■ DATA EXTRACTS:
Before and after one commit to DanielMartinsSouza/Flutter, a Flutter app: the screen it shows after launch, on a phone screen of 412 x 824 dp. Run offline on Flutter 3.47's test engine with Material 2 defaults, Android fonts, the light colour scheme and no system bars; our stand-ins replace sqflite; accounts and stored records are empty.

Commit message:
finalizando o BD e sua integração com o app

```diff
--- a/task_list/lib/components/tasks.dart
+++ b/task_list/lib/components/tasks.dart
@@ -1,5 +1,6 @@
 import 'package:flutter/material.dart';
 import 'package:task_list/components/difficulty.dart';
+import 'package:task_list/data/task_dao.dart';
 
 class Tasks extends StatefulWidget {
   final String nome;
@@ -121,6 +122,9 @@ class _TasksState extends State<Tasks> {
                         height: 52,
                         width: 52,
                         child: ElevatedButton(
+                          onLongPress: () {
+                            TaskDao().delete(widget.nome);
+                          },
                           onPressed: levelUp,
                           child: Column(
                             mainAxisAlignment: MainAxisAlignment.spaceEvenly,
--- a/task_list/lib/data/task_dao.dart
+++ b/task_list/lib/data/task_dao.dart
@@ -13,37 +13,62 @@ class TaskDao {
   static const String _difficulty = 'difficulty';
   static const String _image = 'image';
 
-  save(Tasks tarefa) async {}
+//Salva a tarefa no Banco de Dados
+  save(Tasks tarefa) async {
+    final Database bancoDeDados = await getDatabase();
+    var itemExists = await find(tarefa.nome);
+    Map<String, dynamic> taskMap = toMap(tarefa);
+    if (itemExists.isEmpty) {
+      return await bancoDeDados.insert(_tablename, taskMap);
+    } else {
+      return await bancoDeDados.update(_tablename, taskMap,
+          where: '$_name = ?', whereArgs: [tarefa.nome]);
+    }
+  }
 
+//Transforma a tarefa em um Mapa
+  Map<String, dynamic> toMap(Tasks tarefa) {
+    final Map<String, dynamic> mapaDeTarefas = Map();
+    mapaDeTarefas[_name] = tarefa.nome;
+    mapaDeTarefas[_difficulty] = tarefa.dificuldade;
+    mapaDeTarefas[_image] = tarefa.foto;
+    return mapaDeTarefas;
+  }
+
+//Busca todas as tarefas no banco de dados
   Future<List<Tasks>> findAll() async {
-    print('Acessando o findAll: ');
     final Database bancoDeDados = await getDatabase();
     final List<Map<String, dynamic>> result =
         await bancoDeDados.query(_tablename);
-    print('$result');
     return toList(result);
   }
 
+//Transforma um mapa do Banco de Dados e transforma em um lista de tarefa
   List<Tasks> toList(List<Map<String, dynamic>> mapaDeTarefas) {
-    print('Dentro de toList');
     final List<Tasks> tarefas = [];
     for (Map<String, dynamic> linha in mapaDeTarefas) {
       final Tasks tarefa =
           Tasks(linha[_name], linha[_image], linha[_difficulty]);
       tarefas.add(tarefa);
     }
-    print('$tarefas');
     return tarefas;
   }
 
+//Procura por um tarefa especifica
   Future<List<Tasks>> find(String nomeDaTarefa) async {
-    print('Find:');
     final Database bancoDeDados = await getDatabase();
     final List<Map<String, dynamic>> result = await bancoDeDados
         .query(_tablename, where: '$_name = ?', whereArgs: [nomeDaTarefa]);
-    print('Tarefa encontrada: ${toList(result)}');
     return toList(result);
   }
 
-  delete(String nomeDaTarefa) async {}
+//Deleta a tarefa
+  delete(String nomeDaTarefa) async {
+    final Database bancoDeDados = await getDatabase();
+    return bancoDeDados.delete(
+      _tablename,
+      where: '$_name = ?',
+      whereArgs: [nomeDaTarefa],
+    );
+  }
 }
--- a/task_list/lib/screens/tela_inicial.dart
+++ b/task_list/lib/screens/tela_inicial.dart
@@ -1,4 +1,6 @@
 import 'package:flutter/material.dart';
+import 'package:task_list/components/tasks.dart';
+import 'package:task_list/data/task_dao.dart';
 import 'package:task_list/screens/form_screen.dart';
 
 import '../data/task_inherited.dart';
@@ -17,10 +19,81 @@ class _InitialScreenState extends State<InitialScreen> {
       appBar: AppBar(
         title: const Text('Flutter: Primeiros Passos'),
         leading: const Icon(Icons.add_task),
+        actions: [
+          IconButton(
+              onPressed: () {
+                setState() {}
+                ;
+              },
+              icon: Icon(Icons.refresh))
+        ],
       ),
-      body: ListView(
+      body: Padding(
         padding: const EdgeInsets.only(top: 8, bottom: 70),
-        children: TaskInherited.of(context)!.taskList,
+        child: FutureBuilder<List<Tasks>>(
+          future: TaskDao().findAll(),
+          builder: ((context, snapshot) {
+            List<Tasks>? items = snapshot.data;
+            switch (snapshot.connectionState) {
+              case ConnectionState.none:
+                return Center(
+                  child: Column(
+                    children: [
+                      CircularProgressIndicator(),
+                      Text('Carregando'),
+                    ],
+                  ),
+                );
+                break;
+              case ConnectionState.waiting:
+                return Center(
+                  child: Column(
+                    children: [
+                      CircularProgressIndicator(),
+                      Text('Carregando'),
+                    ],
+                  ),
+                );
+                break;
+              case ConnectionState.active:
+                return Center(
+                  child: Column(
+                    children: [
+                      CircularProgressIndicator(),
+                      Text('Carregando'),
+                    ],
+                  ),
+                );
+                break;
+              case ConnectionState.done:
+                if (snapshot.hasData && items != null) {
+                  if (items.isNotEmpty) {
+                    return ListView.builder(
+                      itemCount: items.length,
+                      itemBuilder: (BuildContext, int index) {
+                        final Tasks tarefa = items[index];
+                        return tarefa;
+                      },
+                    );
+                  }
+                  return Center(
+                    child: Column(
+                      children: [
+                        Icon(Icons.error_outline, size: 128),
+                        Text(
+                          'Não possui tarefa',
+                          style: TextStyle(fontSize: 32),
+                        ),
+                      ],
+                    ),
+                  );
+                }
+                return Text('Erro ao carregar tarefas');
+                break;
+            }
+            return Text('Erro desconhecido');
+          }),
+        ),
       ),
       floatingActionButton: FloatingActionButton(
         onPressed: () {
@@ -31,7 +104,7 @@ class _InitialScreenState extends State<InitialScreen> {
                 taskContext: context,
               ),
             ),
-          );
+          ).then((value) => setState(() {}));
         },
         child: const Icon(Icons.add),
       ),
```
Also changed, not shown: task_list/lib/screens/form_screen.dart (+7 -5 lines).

■ WHAT TO DO: The lines to return are those in the entries above that hold "const".

■ TASK SOLUTION:
   static const String _difficulty = 'difficulty';
   static const String _image = 'image';
         title: const Text('Flutter: Primeiros Passos'),
         leading: const Icon(Icons.add_task),
         padding: const EdgeInsets.only(top: 8, bottom: 70),
         child: const Icon(Icons.add),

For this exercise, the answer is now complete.